to us is easier than that which isn’t, even if the familiar is more complicated. We are
much more likely to want to learn a language is the word for “night” is “nuit”, “noche”,
or “nacht”, than if it is “éjszaka”.
Now, in response to that, most people would say “Well, that’s because the last
word looks harder to say.” I’ll give that yes, maybe it does to us. But, here’s what I want
to muse about for a minute: What about when the familiar isn’t really easier?
Let me try to explain. The two most frequent complaints I hear in Latin class are:
“Why does everything have to have a gender? This is too hard!” and “Why does there
have to be so many endings? This is too hard!” Now, these are the same people that
declare that whey want to learn Spanish, and that it would be “Soooo much easier than
this stupid dead language!” When I hear these complaints, I try to explain to them that
not only does Spanish use gendered words, it’s even more difficult to form a sentence, as
you have to worry about what gender form of “the” and “a” you use. (As opposed to
gendered but article-free Latin.) I also try to explain that Spanish has just as many
endings as Latin. What happens when I do this? I get completely ignored. The standard
response is “Yeah, right. Spanish is WAY easier than this.”
My desk in that class has many marks from banging my forehead against it in
frustration.
The reason for this false (and lamentably common) conception is that, well, we

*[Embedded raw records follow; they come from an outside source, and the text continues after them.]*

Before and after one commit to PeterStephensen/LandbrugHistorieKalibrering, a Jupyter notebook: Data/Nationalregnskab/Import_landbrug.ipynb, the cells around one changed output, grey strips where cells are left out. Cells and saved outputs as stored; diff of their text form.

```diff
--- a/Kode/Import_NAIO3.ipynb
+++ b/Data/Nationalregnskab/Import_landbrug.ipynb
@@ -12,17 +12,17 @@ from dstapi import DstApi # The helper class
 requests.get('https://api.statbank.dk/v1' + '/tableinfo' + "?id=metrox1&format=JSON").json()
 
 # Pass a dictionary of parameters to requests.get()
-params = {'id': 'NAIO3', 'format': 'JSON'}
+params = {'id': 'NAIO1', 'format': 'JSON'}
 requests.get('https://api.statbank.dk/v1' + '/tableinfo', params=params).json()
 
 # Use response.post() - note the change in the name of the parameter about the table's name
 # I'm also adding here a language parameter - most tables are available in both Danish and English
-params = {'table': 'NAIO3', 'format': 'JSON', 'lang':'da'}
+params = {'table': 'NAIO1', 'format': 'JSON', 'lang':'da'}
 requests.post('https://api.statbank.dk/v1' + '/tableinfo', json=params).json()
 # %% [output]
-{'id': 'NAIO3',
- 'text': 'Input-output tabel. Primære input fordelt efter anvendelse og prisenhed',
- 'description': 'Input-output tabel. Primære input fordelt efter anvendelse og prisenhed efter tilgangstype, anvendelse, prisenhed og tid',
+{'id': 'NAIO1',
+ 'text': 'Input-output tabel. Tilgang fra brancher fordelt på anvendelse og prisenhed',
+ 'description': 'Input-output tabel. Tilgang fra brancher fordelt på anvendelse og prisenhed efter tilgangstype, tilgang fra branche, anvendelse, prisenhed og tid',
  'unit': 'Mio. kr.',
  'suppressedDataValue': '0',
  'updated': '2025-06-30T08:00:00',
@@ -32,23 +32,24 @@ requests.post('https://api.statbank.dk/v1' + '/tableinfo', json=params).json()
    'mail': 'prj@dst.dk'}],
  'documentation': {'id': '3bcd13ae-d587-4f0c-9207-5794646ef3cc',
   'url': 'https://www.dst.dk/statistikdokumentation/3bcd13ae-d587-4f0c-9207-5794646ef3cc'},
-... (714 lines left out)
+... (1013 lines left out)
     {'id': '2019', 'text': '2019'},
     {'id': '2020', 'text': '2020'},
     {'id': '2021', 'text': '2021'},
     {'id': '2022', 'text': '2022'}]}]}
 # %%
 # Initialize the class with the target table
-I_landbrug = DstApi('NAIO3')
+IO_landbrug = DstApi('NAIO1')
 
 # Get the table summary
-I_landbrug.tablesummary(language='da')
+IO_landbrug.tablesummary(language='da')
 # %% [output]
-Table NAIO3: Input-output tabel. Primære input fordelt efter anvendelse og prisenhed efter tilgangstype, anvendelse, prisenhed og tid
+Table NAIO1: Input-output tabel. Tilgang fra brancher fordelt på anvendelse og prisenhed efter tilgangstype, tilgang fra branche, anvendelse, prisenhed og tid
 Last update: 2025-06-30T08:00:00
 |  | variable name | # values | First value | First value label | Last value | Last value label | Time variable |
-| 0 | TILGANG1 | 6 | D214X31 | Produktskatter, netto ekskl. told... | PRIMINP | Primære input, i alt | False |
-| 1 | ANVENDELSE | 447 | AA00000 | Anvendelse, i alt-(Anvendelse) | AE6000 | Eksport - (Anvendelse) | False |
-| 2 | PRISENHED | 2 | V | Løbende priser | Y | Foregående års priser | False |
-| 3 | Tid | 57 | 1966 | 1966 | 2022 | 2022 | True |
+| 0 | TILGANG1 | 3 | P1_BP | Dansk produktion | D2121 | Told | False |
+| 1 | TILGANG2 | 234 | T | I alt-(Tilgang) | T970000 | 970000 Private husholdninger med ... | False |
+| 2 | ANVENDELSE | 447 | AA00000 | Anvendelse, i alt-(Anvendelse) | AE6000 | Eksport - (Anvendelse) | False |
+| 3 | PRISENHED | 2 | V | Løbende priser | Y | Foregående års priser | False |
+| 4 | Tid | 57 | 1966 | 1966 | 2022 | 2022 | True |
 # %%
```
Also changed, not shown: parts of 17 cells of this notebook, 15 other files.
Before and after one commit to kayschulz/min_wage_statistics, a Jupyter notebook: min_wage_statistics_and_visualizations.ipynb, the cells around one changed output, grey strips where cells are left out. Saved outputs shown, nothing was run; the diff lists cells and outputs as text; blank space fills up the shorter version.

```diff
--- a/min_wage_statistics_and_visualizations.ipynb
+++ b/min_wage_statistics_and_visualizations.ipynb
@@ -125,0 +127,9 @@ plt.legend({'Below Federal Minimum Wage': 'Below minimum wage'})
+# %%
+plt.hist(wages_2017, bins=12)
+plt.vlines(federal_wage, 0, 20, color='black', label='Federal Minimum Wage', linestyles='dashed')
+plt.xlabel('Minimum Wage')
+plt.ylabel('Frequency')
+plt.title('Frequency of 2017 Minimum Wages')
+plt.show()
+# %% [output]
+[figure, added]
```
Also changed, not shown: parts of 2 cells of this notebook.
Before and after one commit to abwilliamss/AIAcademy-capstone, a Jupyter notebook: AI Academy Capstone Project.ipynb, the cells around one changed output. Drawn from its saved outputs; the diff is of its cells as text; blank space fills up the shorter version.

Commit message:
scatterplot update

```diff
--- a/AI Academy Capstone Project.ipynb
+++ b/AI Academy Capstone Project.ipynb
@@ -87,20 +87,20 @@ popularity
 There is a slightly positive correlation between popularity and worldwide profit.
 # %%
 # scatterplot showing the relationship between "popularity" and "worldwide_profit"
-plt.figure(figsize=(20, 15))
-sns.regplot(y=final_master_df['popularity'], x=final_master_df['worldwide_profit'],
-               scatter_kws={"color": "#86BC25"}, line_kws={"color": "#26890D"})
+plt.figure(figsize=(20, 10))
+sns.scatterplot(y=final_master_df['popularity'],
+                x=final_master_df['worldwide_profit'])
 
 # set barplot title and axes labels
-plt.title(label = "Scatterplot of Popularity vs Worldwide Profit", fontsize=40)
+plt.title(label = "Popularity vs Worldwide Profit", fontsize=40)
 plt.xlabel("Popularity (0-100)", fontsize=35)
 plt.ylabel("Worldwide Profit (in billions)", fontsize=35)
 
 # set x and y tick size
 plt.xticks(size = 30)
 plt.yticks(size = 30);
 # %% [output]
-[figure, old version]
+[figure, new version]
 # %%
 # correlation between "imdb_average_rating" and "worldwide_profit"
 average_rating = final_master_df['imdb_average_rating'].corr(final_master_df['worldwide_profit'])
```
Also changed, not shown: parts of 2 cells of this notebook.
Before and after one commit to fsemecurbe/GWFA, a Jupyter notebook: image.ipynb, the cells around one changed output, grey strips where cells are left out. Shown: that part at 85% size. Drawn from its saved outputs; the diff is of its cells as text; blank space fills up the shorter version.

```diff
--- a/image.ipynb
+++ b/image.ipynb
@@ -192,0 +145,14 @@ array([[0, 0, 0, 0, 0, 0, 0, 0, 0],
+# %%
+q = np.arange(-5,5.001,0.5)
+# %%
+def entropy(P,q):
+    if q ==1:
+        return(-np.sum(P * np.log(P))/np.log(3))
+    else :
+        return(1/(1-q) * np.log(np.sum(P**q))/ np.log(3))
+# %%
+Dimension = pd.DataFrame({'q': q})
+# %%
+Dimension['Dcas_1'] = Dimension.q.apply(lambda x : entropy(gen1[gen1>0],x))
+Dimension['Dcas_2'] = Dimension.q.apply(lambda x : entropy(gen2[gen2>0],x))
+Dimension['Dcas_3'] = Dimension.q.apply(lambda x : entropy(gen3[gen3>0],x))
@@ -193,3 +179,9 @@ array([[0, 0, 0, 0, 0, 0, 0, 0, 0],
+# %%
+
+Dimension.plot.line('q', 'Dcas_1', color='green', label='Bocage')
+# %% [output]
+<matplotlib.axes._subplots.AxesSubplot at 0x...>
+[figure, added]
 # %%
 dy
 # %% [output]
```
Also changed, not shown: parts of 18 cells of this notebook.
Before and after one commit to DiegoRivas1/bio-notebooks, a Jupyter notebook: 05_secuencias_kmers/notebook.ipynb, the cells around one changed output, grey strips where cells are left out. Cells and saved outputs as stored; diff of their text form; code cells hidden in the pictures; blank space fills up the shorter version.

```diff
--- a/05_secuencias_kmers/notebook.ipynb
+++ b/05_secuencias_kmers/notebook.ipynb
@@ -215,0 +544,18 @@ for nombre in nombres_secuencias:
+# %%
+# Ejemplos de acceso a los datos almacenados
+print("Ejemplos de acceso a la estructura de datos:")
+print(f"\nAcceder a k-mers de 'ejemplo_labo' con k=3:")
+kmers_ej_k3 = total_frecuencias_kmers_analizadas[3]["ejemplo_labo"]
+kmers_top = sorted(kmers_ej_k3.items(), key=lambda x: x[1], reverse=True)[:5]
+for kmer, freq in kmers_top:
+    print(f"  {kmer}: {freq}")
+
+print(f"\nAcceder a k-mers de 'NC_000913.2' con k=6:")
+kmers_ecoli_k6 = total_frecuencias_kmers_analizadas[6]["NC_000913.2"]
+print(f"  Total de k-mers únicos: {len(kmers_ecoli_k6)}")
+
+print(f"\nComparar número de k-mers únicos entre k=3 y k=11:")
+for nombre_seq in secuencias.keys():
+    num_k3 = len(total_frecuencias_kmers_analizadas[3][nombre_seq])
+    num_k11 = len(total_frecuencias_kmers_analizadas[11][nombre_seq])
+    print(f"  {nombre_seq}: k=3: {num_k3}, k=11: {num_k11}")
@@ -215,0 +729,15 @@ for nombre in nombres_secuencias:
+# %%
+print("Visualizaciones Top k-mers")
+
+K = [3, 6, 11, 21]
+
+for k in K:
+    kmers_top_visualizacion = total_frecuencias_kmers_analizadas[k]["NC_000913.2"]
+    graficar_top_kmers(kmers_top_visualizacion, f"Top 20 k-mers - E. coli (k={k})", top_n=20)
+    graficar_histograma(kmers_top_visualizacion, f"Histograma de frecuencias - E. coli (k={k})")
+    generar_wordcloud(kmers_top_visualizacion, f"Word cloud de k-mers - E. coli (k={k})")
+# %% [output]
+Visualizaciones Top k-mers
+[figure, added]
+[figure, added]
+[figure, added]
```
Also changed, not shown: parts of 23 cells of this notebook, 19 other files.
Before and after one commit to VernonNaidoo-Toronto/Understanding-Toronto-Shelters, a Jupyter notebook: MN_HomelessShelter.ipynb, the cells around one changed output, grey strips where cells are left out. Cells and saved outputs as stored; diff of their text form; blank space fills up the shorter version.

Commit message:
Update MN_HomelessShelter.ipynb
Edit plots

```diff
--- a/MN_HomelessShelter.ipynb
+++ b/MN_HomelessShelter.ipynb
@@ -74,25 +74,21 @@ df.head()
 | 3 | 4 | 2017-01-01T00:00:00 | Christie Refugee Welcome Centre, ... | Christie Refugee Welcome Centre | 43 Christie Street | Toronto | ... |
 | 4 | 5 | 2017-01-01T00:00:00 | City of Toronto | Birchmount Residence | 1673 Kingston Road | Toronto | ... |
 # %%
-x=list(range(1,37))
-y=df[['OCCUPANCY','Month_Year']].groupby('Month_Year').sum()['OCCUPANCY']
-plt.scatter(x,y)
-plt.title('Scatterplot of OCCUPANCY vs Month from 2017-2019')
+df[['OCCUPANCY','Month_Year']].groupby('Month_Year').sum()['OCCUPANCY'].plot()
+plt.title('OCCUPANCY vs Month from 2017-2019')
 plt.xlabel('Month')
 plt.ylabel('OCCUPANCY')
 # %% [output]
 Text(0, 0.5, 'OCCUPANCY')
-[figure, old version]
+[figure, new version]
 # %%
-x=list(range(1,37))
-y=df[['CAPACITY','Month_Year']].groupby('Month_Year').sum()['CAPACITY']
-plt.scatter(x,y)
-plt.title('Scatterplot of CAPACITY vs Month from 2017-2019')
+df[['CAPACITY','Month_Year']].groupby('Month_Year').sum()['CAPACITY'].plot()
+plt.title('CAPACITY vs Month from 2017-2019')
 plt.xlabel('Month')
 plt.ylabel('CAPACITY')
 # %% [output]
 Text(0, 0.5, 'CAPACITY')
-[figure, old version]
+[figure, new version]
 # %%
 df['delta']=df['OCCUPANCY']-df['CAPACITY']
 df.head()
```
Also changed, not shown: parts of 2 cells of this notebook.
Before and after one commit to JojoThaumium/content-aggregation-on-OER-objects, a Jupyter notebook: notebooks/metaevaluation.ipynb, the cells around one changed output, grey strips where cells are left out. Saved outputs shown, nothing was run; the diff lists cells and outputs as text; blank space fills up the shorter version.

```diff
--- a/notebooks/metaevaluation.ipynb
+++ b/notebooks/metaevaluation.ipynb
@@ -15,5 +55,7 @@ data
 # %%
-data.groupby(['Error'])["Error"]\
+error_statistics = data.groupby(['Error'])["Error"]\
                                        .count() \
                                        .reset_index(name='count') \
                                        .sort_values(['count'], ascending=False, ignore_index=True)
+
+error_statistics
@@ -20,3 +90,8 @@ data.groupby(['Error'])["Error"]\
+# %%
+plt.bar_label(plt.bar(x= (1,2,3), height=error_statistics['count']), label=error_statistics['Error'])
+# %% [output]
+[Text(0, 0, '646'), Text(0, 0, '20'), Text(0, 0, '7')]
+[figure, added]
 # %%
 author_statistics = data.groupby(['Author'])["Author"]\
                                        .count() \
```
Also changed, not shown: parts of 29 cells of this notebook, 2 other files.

see Spanish every day here. We walk around seeing wet floor signs that say
“CUIDADO!”, but not “CAVE!” We constantly hear people saying “Hola!”, but I’ve
never seen someone go up to a friend and say “Salve!” And so, since we’re so exposed to
Spanish, we automatically think it’s easier.
Now, how about the really foreign to English speakers. I think the reason most
people don’t believe me when I say I’m trying to learn, on my own, Hungarian and
Finnish is that they aren’t exposed to them. Ever. If Americans don’t go searching, we
aren’t going to be exposed to languages like those. And if they know that they’re really
not related to our “familiar” languages at all, then the question I usually get is “Why?”
I think all these reactions are understandable. But what I don’t understand is why
people who learn a little about the languages then think that learning them would be more
difficult than learning a familiar language. To demonstrate what I mean, let’s compare
the structure of a sentence in both Spanish and Hungarian.
Spanish: “Ella es una mujer.” First, there is a specific form of the third-person
singular subject based on gender. This sentence requires a verb, conjugated to the third
person. The indefinite article “a” also must be gendered.
Hungarian: “Ő nő.” The third-person singular subject doesn’t need to be changed
according to gender, it’s exactly the same as “he” and “it”. Since this sentence is a
copula, it does not require a verb. There is no need for an indefinite article. Handy, huh?
Linguistically, the second sentence is much easier to make. Yet, if asked, the
people I know would all say that the Spanish was simpler. It’s that that I don’t
understand, that’s where the familiarity trap comes in.
So my mission is to try to get people to avoid falling into the familiarity trap. As I
say, branch out, and I guarantee you’ll feel more accomplished once you conquer
something.